What needs to be done
Your answer should be every line of the records that contains the word "placeholder".

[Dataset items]

▶

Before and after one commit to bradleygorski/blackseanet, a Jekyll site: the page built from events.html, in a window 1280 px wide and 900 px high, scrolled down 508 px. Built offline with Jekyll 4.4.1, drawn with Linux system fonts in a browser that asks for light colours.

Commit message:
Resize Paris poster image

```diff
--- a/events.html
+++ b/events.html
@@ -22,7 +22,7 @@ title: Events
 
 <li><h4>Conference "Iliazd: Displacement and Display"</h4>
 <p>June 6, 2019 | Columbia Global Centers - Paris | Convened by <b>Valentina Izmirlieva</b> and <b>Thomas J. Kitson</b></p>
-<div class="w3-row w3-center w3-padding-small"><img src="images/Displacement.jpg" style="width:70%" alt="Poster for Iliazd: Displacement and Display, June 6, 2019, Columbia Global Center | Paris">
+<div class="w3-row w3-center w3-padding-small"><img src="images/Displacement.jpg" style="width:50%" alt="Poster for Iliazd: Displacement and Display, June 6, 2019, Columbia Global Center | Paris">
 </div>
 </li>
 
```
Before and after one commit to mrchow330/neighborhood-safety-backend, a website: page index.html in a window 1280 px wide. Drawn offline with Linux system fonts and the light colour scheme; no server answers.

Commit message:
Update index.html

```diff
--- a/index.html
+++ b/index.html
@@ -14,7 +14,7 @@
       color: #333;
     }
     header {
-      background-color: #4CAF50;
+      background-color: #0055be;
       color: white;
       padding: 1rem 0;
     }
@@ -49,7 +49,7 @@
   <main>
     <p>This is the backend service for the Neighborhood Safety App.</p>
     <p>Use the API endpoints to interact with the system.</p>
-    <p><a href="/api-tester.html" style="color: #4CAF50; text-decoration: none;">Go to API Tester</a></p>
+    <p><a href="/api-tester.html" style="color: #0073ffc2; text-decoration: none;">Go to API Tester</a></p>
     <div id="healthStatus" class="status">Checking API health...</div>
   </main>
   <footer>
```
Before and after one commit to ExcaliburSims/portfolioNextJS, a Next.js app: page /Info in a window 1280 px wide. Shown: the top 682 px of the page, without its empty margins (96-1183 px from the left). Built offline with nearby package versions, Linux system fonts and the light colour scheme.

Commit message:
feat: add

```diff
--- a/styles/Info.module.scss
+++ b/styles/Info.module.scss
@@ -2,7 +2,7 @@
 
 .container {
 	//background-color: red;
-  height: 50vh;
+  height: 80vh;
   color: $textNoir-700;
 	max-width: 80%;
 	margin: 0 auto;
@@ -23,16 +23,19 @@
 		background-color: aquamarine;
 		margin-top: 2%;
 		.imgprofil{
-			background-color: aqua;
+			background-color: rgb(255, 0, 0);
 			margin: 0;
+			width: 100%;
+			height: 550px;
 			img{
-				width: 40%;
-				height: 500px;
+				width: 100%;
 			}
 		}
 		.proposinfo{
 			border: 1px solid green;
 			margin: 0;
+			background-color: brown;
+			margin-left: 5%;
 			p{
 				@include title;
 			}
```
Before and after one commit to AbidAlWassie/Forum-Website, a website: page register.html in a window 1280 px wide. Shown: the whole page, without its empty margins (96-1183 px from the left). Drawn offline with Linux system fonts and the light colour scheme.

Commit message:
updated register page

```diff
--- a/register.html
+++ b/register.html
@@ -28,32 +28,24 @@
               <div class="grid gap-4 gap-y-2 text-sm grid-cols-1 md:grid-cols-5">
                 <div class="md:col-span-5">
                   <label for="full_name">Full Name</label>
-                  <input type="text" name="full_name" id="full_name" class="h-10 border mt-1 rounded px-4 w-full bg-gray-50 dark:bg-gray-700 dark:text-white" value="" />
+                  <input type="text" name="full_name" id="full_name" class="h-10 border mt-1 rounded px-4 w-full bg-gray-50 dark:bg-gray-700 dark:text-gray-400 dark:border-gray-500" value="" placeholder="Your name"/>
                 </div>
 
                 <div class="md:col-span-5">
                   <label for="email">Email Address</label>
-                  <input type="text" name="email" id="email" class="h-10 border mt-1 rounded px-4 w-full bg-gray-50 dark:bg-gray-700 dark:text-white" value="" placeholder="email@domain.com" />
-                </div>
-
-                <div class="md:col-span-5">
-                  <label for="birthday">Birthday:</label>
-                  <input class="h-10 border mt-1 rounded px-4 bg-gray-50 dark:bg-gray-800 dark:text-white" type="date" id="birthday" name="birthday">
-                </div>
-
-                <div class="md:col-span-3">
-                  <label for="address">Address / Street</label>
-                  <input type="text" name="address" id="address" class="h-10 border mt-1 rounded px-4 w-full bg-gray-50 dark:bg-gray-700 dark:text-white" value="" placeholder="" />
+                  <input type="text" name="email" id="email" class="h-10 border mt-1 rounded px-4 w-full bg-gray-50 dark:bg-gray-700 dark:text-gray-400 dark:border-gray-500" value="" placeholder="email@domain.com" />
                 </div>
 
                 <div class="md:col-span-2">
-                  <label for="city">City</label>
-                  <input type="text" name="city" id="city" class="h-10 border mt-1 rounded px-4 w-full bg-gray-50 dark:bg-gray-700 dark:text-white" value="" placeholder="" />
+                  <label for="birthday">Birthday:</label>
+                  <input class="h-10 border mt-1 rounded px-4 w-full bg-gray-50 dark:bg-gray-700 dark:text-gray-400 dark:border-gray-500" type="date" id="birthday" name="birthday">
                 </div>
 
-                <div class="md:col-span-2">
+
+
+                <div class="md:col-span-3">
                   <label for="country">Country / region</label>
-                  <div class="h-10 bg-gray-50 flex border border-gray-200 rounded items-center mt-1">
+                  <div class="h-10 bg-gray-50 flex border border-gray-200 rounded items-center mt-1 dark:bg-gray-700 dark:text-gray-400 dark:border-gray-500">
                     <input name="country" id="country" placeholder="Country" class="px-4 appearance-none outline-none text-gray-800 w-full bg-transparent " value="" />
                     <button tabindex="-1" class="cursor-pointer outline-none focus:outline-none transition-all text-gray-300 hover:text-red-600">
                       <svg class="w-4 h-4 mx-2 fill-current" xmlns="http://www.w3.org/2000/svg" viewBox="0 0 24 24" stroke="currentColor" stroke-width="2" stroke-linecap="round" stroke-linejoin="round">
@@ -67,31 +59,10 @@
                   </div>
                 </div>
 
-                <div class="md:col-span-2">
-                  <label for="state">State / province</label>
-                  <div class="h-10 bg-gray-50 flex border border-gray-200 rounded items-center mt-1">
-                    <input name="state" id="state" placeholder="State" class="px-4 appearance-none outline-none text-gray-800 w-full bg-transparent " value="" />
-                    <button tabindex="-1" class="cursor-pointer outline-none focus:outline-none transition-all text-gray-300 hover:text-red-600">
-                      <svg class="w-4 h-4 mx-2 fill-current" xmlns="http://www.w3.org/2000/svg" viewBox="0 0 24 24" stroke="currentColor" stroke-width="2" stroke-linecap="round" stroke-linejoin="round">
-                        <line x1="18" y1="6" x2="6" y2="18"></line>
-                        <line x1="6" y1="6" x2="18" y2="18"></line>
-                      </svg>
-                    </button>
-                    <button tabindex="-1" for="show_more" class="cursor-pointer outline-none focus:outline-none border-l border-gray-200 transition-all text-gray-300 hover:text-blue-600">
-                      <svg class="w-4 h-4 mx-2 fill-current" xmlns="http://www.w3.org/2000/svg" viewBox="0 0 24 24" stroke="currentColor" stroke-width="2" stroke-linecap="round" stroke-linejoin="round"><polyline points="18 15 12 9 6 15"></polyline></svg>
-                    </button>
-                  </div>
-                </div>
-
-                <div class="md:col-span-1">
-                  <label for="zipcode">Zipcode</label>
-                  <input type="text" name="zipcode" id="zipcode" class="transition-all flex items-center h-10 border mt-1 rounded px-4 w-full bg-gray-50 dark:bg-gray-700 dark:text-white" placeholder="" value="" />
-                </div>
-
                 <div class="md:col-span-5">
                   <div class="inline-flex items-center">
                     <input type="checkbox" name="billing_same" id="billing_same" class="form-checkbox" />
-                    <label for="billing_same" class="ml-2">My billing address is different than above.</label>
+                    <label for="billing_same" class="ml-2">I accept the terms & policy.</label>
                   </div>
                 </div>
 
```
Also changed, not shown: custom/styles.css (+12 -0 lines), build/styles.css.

◀

Written answer
+                  <input type="text" name="full_name" id="full_name" class="h-10 border mt-1 rounded px-4 w-full bg-gray-50 dark:bg-gray-700 dark:text-gray-400 dark:border-gray-500" value="" placeholder="Your name"/>
-                  <input type="text" name="email" id="email" class="h-10 border mt-1 rounded px-4 w-full bg-gray-50 dark:bg-gray-700 dark:text-white" value="" placeholder="email@domain.com" />
-                  <input type="text" name="address" id="address" class="h-10 border mt-1 rounded px-4 w-full bg-gray-50 dark:bg-gray-700 dark:text-white" value="" placeholder="" />
+                  <input type="text" name="email" id="email" class="h-10 border mt-1 rounded px-4 w-full bg-gray-50 dark:bg-gray-700 dark:text-gray-400 dark:border-gray-500" value="" placeholder="email@domain.com" />
-                  <input type="text" name="city" id="city" class="h-10 border mt-1 rounded px-4 w-full bg-gray-50 dark:bg-gray-700 dark:text-white" value="" placeholder="" />
                     <input name="country" id="country" placeholder="Country" class="px-4 appearance-none outline-none text-gray-800 w-full bg-transparent " value="" />
-                    <input name="state" id="state" placeholder="State" class="px-4 appearance-none outline-none text-gray-800 w-full bg-transparent " value="" />
-                  <input type="text" name="zipcode" id="zipcode" class="transition-all flex items-center h-10 border mt-1 rounded px-4 w-full bg-gray-50 dark:bg-gray-700 dark:text-white" placeholder="" value="" />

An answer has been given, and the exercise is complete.